Evidence of the new romance can be seen through cracks in the internet. Over lockdown, “mating sites” are booming, with Modamily and PollenTree.com – matchmaking websites for people who want to platonically co-parent a baby – reporting traffic surges of up to 50%. Heterosexual single people who want kids are binning off “traditional” methods, which historically have included: meeting someone you fancy, waiting three days to text them back, cautiously having a conversation about exclusivity, then an appropriate number of years later cautiously having another conversation, this time about procreation, all the while tip-toeing around the anxieties they were left with when their previous relationship ended, as if these anxieties were gold-plated bear traps.
And then the roses, of course, and the wine. Pre-pandemic, we had the luxury of abstraction. Of space, lipstick, mystique and layers of velvet lies we could use to wrap around the people we wanted close to us and better communicate our desires and manipulate theirs. Candle light to make our gazes soft. Now, nope.
We have spent so much time with ourselves, contemplating the limits of life, that we can no longer drag out the suspense required for the old romance. We know what we want and that might be a new career, or a better relationship with our siblings, or a baby, or a very particular ice-cream we once ate on a school trip to Bournemouth, and our vision is clear enough to also know that there is no time to lose. Hence the rise of the mating site, a venture I wholeheartedly approve of.
There have been moments with each of my babies when I’ve been disturbed by the fact that all I had to do to become a parent was have sex.

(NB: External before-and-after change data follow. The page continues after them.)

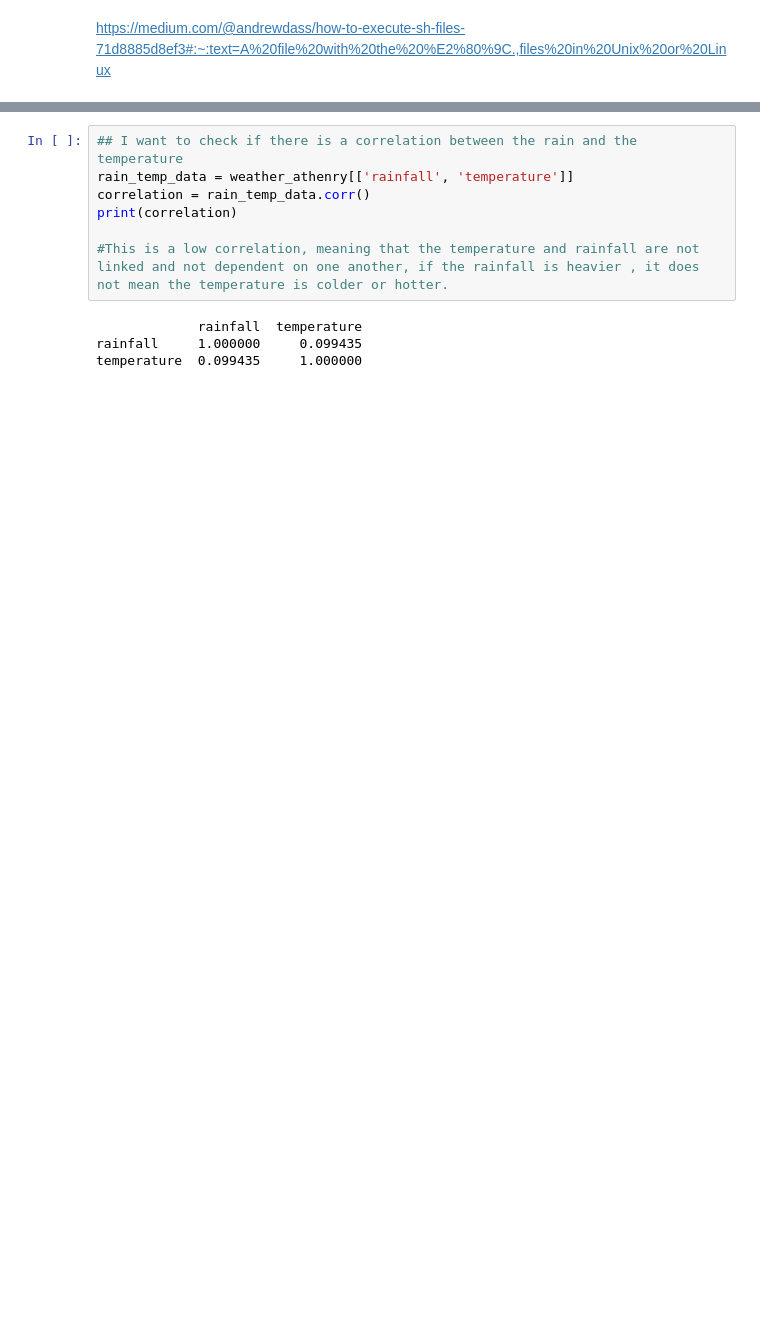
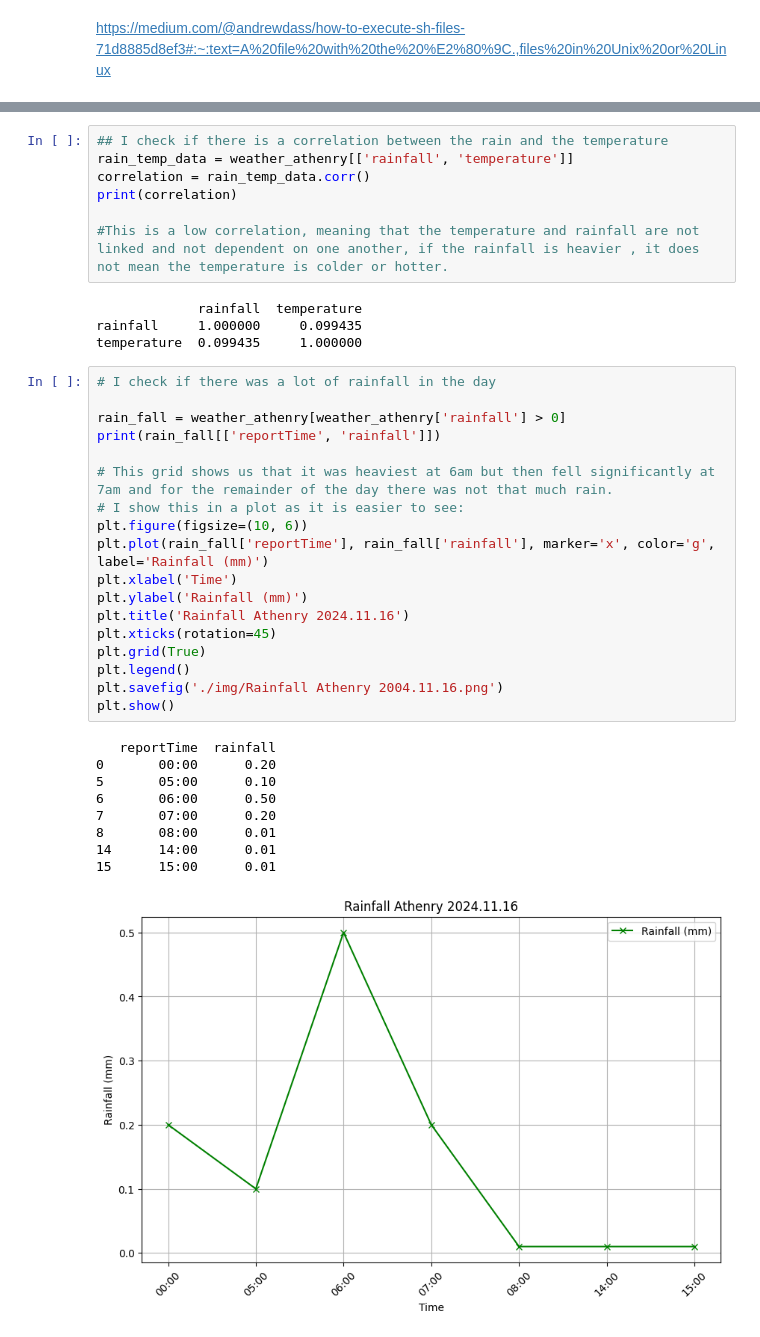
Before and after one commit to Grainne10/computer_infrastructure, a Jupyter notebook: weather.ipynb, the cells around one changed output, grey strips where cells are left out. Cells and saved outputs as stored; diff of their text form; blank space fills up the shorter version.

```diff
--- a/weather.ipynb
+++ b/weather.ipynb
@@ -179,5 +200,5 @@ plt.show()
 # %%
-## I want to check if there is a correlation between the rain and the temperature
+## I check if there is a correlation between the rain and the temperature
 rain_temp_data = weather_athenry[['rainfall', 'temperature']]
 correlation = rain_temp_data.corr()
 print(correlation)
@@ -187,3 +208,31 @@ print(correlation)
              rainfall  temperature
 rainfall     1.000000     0.099435
 temperature  0.099435     1.000000
+# %%
+# I check if there was a lot of rainfall in the day
+
+rain_fall = weather_athenry[weather_athenry['rainfall'] > 0]
+print(rain_fall[['reportTime', 'rainfall']])
+
+# This grid shows us that it was heaviest at 6am but then fell significantly at 7am and for the remainder of the day there was not that much rain.
+# I show this in a plot as it is easier to see:
+plt.figure(figsize=(10, 6))
+plt.plot(rain_fall['reportTime'], rain_fall['rainfall'], marker='x', color='g', label='Rainfall (mm)')
+plt.xlabel('Time')
+plt.ylabel('Rainfall (mm)')
+plt.title('Rainfall Athenry 2024.11.16')
+plt.xticks(rotation=45)
+plt.grid(True)
+plt.legend()
+plt.savefig('./img/Rainfall Athenry 2004.11.16.png')
+plt.show()
+# %% [output]
+   reportTime  rainfall
+0       00:00      0.20
+5       05:00      0.10
+6       06:00      0.50
+7       07:00      0.20
+8       08:00      0.01
+14      14:00      0.01
+15      15:00      0.01
+[figure, added]
```
Also changed, not shown: parts of 3 cells of this notebook, 4 other files.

There were no exams, no lessons, nobody made me fill in a form – there was more red tape required when I adopted a cat. The traditional way to start a family, with its reliance on the old romance, is deeply flawed, grounded often in an evening’s fleeting attraction between two people slightly high and looking for comfort. New families are created using no more than vodka and bras, and a well-timed touch of a knee, no more than a fish and chip dinner eaten on the beach. Who signed off on this? Did nobody think of the children – placed in the terrified arms of couples who got pregnant because it was “the next thing to do”, or driven slowly to a flat where its parents must overnight become adults, or destined to grow teeth between two people who hate each other but are “staying together for the kids”.
I speak, of course, as a person decades into a relationship with the father of my children, both of us the product of couples still happy together, but even from here, wrapped in cashmere at the top of my mountain of smugness, I can clearly see the straightforward benefits of the platonic alternative. Shouting my thesis down the stairs, I learn my boyfriend disagrees. He says it’s romantic love that helps us get through the harder bits of childrearing. Interesting. I tell him I’m going to write his comments in to show, despite this column’s argument, we’re in a good relationship. He wants it amended: HE is in a good relationship. Let it be noted.
Love is sticky and attraction wobbles, and couples communicate thickly. Though I continue to be dully devoted to my family, I maintain it’s far more sensible to have a baby with somebody you can be completely cool with, your conversations not clouded by sex, or underlaid with old hurts. And then, to share responsibility for the child in a way that will avoid such punishments as a dark silence while the dishwasher is aggressively filled. The old romance has drama built in – it requires a certain amount of hiddenness and surprise. Money, for example, must not be spoken of, nor blocked sinks or exes. Instead it trades in illusions and memories. There is a place for it still, but that place is increasingly small, its walls shuffling closer with every sick month that passes.
Co-parenting by choice is part of the new romance, of tray bakes and honesty, where we have the power to point spotlights at the things we really want, rather than conceal them with candles.